Train for months
The training process can reasonably take up to six months, possibly longer if the dog experienced severe trauma concerning their anxiety. Warr likes to remind pet parents they’re working on a physiological panic response. And all that desensitization takes time.
(Remember, dogs who are afraid of fireworks have a genuine phobia!)
“People see behavior shows on TV that demonstrate ‘cured’ behavior in 20 minutes. But they don’t realize that those dogs are still panicking internally,” she points out.
Intervene with medication
“The earlier you can intervene with training and medications, the more likely you are to be able to avoid the worsening of the behavior,” says Waite. “The most important thing a dog owner can do is get help from a professional, even when noticing minor behavioral changes.”
The last thing you want is an on-going stress response in your dog.
“Typically, we see this as a result of an endocrine disease, such as Cushing’s (hyperadrenocorticism), but it is possible that severe long-term stress could also have negative health impacts,” cautions Dr. Whittenburg.
How to Prevent Escapes During Fireworks
The Fourth of July represents the worst day for lost pets as dogs attempt to escape frightening sounds. And those panicked flights are dangerous. As Dr. Waite says, “Many dogs will not stop running during fireworks until they are completely exhausted, injured, or killed. Not only is escape during fireworks deadly, but being outside could make future fear responses even worse.”
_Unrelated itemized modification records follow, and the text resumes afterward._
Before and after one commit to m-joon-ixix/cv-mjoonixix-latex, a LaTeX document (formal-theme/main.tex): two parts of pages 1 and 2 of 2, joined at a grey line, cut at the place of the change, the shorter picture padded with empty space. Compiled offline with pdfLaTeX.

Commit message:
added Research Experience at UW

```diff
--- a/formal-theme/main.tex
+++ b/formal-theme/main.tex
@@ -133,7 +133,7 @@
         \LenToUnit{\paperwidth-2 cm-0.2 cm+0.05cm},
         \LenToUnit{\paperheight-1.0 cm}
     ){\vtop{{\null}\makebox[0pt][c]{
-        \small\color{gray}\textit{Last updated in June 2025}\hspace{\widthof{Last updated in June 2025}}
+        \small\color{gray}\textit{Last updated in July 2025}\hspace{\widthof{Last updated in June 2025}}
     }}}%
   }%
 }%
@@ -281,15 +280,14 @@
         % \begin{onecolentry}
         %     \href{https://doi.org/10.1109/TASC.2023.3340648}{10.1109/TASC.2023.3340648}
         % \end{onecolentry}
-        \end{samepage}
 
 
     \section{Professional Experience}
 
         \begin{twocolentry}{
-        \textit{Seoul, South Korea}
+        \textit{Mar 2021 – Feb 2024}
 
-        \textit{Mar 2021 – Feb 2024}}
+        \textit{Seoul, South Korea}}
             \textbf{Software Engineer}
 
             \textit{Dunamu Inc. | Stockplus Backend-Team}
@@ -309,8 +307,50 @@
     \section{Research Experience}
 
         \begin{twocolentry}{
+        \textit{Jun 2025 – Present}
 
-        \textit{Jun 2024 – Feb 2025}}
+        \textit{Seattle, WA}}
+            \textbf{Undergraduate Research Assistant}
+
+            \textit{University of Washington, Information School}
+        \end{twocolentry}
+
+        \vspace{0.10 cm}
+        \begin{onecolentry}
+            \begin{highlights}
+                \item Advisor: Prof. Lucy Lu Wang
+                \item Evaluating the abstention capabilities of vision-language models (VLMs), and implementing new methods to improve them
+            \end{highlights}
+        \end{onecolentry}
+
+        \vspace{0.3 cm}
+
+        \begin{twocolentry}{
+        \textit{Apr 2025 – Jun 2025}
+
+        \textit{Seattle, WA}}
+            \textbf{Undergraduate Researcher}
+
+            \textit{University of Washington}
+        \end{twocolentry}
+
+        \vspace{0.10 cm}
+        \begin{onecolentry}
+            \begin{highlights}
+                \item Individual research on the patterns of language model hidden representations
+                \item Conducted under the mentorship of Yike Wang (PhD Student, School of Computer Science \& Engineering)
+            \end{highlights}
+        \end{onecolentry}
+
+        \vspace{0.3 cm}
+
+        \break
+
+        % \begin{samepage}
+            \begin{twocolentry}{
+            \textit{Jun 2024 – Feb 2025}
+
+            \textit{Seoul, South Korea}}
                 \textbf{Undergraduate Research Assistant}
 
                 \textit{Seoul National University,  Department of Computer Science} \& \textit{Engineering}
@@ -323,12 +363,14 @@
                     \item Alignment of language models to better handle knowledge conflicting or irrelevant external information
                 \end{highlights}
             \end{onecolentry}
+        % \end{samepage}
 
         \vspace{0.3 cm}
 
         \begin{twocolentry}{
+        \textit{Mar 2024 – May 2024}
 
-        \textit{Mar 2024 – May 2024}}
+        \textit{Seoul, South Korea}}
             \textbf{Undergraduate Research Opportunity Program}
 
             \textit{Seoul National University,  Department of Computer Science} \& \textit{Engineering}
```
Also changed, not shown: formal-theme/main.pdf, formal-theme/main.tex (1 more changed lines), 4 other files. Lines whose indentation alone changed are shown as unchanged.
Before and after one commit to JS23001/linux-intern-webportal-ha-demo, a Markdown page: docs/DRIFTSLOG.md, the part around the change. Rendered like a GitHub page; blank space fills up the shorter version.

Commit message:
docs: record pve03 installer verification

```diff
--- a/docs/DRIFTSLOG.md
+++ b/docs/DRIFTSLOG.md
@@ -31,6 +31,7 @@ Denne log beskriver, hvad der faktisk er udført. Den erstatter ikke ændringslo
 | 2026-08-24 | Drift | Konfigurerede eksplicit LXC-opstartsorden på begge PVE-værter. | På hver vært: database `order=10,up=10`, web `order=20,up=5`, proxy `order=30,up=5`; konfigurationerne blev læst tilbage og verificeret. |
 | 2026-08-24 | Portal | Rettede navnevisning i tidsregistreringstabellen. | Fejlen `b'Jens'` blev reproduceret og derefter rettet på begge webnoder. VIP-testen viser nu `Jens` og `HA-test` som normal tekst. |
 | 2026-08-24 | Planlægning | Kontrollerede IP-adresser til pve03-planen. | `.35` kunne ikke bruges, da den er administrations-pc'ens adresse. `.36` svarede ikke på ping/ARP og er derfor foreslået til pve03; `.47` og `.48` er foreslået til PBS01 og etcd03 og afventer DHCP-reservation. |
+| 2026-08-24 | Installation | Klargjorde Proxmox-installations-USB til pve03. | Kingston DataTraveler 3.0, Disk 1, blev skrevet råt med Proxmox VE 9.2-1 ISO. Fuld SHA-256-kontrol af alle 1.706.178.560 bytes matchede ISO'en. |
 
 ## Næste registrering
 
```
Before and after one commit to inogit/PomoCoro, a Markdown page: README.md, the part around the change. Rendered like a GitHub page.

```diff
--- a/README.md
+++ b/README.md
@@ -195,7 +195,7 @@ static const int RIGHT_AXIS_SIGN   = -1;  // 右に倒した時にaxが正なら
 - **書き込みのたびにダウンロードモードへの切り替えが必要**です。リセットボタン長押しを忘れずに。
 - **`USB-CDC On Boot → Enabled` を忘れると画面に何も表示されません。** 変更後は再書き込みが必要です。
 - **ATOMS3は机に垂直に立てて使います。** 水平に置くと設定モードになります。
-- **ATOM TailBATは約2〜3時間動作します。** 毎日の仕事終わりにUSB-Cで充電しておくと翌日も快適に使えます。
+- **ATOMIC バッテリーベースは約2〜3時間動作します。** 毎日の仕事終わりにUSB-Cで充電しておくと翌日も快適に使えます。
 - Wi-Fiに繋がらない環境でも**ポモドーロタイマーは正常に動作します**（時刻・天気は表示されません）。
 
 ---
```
This is why heading out of town on those firework-heavy holidays is one of Ryan’s biggest recommendations: “Go somewhere that you know is going to be quiet.” Of course, camping might be your only option to avoid the noise and lights as even the suburbs and country like to celebrate with fireworks.
Other prevention tips include:
- Not leaving your dog home alone! If you decide to watch the fireworks, try to arrange for a dog sitter. And make sure they’re aware of all the firework calming tips for dogs. You don’t want to come home and find you’re pup has fled!
- Keeping them inside. Even if your dog is used to being outside, they should come inside. “Panicked dogs will clear fences they wouldn’t normally try to jump,” warns Dr. Waite.
- Use a double leash, if outside. If you must take them out during the display for any reason, put them on a double leash. You might lose one leash, but you won’t drop them both.
- Double check your doors and windows. “Remain vigilante, especially if you choose to go out at night,” Warr says. “Be the executive of the house and ensure everyone’s safety.”
- Always ensure your dog has a registered microchip and an ID tag on their collar or harness, just in case they get away from you.
Fill in your family and friends for what to do if you let them know that your dog is missing as well. For example, your search team will need to know if your lost dog has reliable recall or needs to be approached slowly.
The Bottom Line
The best ways to calm your dog down during fireworks are to provide them with a safe space indoors with calm distractions from the noise. You can set up hiding places away from windows and doors, with white noise or music to disguise the sounds.
Cuddles, doggy massages, and reassuring words are recommended—for you and your pup. You also have the option of canine pheromones or pressure vests.
And when the noise finally settles down, you can encourage your dog to self-soothe to bring those cortisol levels down. Offer treat-filled puzzle toys. Or set up a scavenger hunt through the house to engage their nose. Encourage them to use their senses for at least 15 minutes to help them settle.
Experts strongly recommend that you speak with a veterinarian about your dog’s firework phobia as soon as you notice changes in their behavior. Because it can take months to desensitize your dog to the sounds, you should act now.
If you’re reading this in anticipation of fireworks, pet gates may also be a worthwhile investment!
And you can always keep these tips handy for those unexpected fireworks. So you and your dog remain calm, relaxed, and collected. Even if you’re hanging out in the basement or bathroom.